Drexel? Where did that name come from?
There are several national lacrosse polls these days, and they all contain the usual suspects: Virginia, Duke, Syracuse, Johns Hopkins and Maryland.
But there is a new face. It's Drexel. The Dragons have been in the top 20 before, but not consistently. This season, the Dragons have been ranked just about every week and are at No. 7 in the latest Sun rankings.
"It's nice to be in the rankings," Drexel coach Chris Bates said. "Recruits read national rankings, and when they see your school among them, they get excited."
No one has worked harder to change the lacrosse culture at Drexel than Bates, 39. He is in his ninth season as the head coach but spent five of the previous six seasons as an assistant.
He remembers how the Dragons couldn't beat Hofstra for 18 years, and hadn't beaten Towson since 1998 before a 10-9 win Saturday. He remembers having to use fields at other facilities to practice at 6 a.m. or 9 p.m.
But that's changed. People are starting to notice Drexel (10-3), and the Dragons aren't just one-year wonders. They shocked the lacrosse world when they upset No. 1 Virginia, 11-10, in the 2007 season opener.
"Chris is a first-class guy, and you feel good for him because he has turned that program around," Loyola coach Charley Toomey said. "That's not just good for Drexel, but good for the entire sport of lacrosse."
The lords of lacrosse love to promote the sport by using the word parity, and Drexel could become the Cinderella team of 2008, much as Delaware was last season. If the Dragons win their final two regular-season games - against Sacred Heart and Villanova - and the two Colonial Athletic Association tournament games, they will get an automatic bid to the NCAA tournament.
Bates has built this team around a solid defense, a superb goalie and three strong faceoff guys. The Dragons have three outstanding players in goalie Bruce Bickford, long-pole midfielder Steve Grossi and left-handed attackman Andrew Chapman.
Bickford is second in the country in save percentage at .628. Grossi's contributions don't show up in the statistics, but he always takes on the other team's top midfielders.
Chapman leads the team with 31 goals, but what else is new? He's Canadian, and they are scoring machines."[Bates] has done a great job of building that program and using his own system," Maryland coach Dave Cottle said. "He got a commitment from the school, and he has delivered."

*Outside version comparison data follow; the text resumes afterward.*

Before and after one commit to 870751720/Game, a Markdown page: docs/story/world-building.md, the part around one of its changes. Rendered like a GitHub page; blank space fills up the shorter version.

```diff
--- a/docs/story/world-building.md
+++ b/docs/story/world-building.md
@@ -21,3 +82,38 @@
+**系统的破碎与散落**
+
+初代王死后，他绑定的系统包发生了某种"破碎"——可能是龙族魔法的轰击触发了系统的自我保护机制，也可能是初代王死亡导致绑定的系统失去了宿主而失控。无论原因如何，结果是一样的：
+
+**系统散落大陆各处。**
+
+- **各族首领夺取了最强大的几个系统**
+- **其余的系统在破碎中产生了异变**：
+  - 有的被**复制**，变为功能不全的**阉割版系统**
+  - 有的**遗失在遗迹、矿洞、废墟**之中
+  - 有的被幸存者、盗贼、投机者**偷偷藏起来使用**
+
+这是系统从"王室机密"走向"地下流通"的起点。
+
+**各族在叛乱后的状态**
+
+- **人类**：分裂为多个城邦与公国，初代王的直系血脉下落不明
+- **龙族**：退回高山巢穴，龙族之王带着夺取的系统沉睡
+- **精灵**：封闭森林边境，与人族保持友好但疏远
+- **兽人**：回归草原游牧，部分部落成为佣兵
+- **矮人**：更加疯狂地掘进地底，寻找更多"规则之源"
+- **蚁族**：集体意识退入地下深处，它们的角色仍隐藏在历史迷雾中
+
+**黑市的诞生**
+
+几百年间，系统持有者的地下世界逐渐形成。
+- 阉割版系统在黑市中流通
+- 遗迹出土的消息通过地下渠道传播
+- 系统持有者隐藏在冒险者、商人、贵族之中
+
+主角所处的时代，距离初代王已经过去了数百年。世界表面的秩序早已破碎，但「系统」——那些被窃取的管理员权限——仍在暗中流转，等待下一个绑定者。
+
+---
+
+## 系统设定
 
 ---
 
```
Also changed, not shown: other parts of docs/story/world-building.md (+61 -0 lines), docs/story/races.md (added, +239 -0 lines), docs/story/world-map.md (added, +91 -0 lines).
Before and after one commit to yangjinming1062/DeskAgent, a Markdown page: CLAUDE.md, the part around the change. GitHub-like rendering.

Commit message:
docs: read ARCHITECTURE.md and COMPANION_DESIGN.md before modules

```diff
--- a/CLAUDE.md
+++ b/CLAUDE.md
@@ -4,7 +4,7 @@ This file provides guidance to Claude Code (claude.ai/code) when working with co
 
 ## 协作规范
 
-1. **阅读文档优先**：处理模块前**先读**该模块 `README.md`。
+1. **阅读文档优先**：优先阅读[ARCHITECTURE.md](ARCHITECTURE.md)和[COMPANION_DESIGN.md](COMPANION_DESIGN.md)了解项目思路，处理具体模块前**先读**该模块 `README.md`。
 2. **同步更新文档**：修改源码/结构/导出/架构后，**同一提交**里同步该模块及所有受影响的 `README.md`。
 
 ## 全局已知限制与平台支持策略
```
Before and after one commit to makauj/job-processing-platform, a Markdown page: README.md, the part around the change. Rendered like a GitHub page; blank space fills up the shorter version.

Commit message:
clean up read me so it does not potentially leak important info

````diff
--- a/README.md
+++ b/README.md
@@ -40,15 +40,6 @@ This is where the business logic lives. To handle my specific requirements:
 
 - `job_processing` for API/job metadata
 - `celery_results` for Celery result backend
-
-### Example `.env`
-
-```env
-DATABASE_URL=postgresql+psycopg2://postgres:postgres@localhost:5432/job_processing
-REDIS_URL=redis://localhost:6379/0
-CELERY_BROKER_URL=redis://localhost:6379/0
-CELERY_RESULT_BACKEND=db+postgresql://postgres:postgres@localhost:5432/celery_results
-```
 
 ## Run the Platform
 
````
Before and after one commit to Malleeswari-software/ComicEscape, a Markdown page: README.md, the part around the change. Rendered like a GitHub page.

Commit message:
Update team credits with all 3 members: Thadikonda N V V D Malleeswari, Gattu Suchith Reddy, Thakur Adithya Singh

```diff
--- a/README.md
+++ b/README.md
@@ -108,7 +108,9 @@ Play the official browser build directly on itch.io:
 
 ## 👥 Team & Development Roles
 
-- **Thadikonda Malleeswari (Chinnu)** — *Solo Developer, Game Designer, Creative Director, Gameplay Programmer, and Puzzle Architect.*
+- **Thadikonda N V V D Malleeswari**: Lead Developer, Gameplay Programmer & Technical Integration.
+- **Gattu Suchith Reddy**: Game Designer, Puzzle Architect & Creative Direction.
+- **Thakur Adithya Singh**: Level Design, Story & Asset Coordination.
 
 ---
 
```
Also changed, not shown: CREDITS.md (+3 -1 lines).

Drexel has built a new 1,500-seat playing facility, two new turf practice fields and locker rooms. It has a coach in Bates who a couple of years ago sold recruits on the continued renaissance of Drexel lacrosse.
"Last year, minutes after we beat Virginia, one of the players came up to me and put his arms around me, crying," Bates said.
"He said he remembered when I recruited him here that I told him he was coming here so we could beat teams like Virginia. I actually forgot I told him that," he added, laughing.
Bates seems like a person who doesn't take himself seriously and has the game in perspective. He learned how to be competitive under B.J. O'Hara, who coached him for three years at Dartmouth. He learned some of the X's and O's from Tim Nelson, his coach at Dartmouth in his final season.
He built his program at Drexel with the same basic concepts applied by coach Bill Tierney at Princeton, and then added the human concept used by former Maryland coach Dick Edell.
"Coach Tierney has always done it the right way," Bates said. "Coach Edell always had balance, where he challenged his players to grow up on the field and grow up as men."
Bates is a Drexel man. He settled on the Philadelphia area coming out of Dartmouth because he was still playing lacrosse and had a lot of friends in the area.
He coached one year at Archbishop Ryan High in 1992 before becoming a part-time assistant with the Dragons in 1993. He's been at the school all but one year since.
"It's been a building process where you're trying to create a culture and an environment," he said. "Along the way, when you win certain games, you overcome a certain hump or a certain barrier.
"But playing Delaware tough or beating a Hofstra doesn't have the shock value of beating a Virginia. This school always had a great reputation for academics. Kids who came here always left prepared. But now we have lacrosse kids coming here, and they see the new fields and the locker room. They see the environment. They know we're no longer just talking the talk, but backing it up."